Nicky Tests Software: Introducing people to Exploratory Testing Part I

Thursday, October 12, 2017

Introducing people to Exploratory Testing Part I

 A bit of context

For the past 2 months(ish) I've been working on introducing Exploratory Testing to people in my project, starting with people in my immediate team of 3 testers, which is distributed between 3 countries. The project, as a whole, has a lot more than that, but the plan is to introduce  this as a pilot, see what the testers think of it, and then (hopefully) introduce this approach to other teams and other features.

I'm still a relatively new person on this project as I've been on it for 6 months, but the other testers in my team have been on this project for 3-5 years. So I've made sure to ask their thoughts, listen to their ideas and address their concerns about this - they know things about our context (which I don't) because of their experience here.

Currently, on the project, we write test scripts, link them to test cases, then execute those test cases. I'm under the impression that a lot of people on the project have only ever used test cases to formally do testing (when they're not doing "Exploratory Testing").

Another thing to keep in mind, is that this process is still ongoing (hence 'Part I'), but while these thoughts are still fresh on my mind, I wanted to get them down.

Sites/resources I shared

Spotify Offline: Exploratory Testing by Rikard Edgren
I asked my Test Manager (who also thinks Exploratory Testing is effective) about resources I can share and she recommended two Youtube videos by Rikard Edgren.

James Bach has a lot of useful posts on his blog helping explain what Exploratory Testing is.
Few examples:
Exploratory Testing 3.0
What is Exploratory Testing

I also shared a post from Michael Bolton's series - what Exploratory Testing is not

Lastly, I decided that Session Based Test Management (SBTM) would be a great way to help us structure our Exploratory Testing, so I shared some resources around that including this powerpoint by Anders Claesson

Managing others' expectations

I've noticed that a lot of people on this project have a very different understanding (to me) of what Exploratory Testing is. Based on what people on this project say, it seems that they think Exploratory Testing and Ad hoc testing are the same thing.

Since initially introducing the idea to the other two testers I work with, I'd say I've been met with cautious reception. Test cases is seen, by one, as proper testing and Exploratory Testing is not-  I'm still working on breaking that misconception. Aside from that, it does seem to be a welcome idea - you get to see results faster and are able to react to what you find as you test.

In terms of time estimates and how this affects our team meeting it's goals - I've been sure to communicate with our team that this is a new way of working which we need to learn - so any time savings may not be seen straight away.

Lastly, there is the idea of coverage - to cover this, I've decided to specifically mention, at the start of each charter, which Acceptance Criteria is covered in the charter. People on this project like reports and seeing the number of passed test cases etc. - I'm still learning how to deal with that mindset and any obstacles which arise there.
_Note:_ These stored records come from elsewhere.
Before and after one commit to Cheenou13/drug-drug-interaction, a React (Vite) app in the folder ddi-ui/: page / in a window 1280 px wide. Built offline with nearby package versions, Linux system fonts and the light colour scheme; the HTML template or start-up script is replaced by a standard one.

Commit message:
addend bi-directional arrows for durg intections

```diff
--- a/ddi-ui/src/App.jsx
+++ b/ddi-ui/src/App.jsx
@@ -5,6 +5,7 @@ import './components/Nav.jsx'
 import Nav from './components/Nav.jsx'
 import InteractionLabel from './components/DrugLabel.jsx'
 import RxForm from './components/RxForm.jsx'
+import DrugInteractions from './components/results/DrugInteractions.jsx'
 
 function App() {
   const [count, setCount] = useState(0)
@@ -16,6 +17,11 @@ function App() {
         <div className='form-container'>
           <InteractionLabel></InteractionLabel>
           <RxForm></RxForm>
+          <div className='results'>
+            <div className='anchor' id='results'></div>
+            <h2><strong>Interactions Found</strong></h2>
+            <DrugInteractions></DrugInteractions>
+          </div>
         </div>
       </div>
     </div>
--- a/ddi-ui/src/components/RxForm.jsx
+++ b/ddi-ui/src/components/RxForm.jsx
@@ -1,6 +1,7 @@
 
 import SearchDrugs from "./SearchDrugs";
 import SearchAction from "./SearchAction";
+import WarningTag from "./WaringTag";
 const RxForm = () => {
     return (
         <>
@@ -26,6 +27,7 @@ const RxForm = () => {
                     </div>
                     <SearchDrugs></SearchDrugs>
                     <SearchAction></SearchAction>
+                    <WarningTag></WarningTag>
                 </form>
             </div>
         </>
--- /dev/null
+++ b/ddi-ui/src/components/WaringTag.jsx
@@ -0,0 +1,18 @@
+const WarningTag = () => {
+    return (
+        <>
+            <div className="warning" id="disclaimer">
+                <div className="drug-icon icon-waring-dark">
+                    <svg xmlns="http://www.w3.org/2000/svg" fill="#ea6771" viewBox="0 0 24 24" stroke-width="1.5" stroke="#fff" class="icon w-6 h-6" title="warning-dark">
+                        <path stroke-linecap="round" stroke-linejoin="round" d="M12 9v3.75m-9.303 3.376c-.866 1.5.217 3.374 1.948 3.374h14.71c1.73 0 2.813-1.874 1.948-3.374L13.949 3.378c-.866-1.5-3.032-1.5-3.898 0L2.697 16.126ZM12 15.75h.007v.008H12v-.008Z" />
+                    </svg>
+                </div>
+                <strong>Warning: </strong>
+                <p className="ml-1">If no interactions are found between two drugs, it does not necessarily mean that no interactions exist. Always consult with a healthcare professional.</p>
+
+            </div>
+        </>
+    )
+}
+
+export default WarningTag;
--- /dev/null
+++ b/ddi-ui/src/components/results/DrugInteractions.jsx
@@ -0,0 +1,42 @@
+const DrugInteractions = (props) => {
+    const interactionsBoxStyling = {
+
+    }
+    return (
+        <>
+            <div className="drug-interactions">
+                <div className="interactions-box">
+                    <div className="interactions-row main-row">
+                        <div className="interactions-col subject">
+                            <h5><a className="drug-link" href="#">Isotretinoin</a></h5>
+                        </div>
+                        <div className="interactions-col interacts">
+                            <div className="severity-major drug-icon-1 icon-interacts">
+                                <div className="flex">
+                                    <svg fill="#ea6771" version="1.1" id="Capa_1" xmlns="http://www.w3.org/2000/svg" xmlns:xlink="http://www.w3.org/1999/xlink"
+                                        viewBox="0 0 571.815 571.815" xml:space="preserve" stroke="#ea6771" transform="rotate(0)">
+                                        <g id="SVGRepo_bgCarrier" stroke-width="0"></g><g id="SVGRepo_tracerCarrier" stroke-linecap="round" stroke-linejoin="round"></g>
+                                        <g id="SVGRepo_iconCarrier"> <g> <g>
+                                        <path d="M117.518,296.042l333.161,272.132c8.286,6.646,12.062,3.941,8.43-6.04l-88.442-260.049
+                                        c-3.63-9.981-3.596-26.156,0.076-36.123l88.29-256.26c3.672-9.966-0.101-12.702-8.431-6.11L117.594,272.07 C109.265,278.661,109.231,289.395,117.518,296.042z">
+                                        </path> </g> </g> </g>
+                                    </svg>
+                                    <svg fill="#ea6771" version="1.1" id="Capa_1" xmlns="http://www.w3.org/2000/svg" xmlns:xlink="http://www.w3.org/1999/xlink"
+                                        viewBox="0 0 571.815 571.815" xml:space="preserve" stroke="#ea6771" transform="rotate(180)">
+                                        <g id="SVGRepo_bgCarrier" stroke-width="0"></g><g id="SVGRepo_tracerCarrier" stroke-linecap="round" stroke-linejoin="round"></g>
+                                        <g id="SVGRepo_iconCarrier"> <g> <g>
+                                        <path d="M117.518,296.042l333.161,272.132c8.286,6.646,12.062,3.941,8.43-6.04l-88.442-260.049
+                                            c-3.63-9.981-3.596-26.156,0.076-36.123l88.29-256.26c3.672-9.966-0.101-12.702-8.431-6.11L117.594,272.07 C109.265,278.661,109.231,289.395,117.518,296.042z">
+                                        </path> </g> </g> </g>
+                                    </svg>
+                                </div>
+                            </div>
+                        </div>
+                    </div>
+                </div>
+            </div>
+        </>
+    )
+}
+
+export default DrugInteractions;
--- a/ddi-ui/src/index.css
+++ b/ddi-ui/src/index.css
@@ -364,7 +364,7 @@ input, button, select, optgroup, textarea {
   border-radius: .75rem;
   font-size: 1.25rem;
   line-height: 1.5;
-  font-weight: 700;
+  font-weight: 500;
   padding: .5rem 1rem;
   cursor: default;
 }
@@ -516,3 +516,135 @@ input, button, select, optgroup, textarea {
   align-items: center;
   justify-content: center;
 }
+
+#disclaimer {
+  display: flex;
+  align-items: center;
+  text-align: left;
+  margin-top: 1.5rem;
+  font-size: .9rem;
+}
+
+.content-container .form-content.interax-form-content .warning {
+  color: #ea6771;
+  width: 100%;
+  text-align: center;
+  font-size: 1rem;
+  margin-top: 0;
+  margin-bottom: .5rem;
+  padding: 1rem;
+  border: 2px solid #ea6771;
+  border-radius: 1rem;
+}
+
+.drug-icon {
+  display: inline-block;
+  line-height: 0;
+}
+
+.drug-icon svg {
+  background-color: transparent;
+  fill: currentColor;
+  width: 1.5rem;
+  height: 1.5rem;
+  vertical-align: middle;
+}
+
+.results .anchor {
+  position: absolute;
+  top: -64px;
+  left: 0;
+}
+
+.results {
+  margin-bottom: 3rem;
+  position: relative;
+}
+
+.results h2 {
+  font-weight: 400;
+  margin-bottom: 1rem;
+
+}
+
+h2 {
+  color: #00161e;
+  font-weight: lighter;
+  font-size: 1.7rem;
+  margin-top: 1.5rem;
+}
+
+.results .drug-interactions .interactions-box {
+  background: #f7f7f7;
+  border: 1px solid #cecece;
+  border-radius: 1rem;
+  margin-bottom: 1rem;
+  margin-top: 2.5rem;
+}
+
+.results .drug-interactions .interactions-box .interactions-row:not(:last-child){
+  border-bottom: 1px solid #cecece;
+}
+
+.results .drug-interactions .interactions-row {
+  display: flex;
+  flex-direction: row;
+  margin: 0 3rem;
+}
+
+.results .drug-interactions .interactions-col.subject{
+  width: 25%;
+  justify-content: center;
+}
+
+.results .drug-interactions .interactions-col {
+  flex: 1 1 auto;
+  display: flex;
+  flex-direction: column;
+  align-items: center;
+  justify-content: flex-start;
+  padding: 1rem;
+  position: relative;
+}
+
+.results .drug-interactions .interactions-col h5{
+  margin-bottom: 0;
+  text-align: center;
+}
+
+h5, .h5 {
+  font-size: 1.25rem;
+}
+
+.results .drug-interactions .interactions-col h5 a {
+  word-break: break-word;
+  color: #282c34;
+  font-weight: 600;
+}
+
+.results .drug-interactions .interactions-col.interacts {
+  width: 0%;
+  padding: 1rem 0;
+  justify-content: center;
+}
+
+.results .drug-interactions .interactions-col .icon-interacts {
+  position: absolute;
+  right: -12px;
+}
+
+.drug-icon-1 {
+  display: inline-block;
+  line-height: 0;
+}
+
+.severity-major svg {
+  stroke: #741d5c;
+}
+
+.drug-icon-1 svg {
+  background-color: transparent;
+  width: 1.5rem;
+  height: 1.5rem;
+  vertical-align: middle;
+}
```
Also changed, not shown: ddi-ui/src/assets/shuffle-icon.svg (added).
Managing my own expectations

This has been tough. It's been a while since I've been in a work environment with people avid fans of test cases. I don't think that test cases offer no value at all, but I think people overestimate the value it provides.  Test cases can give people a false sense of security of the state of the product when they see that 95% of their test cases have passed, but they can't properly attach meaning to how a 95% pass rate affects the customer. It's just a number.

I've also been trying to manage my expectations around other people's understanding of good testing and my own understanding of good testing. I constantly remind myself that their understanding is based on their own experiences. So neither of us are necessarily wrong - we are both right in our own mind.

My goal is to effectively show people on my project another way of doing testing. Then they can make more informed decisions in the future and choose which approach is best for their context.

Moving Forward

I'm hoping to sit with the tester who'll soon be on-site and pair test with them as we do Exploratory Testing. I should also organise a pair testing session with the tester who'll still be offsite. Once we've done this, I'll seek more feedback on this approach and see what they like and what they are concerned about (in the context of this project). We're also working on a Low Tech Dashboard to help us communicate the testing status for our features and help others attach meaning to what we present. 

In time, I'm hoping to help introduce this approach to other teams in our project - but for now we need to continue the pilot first.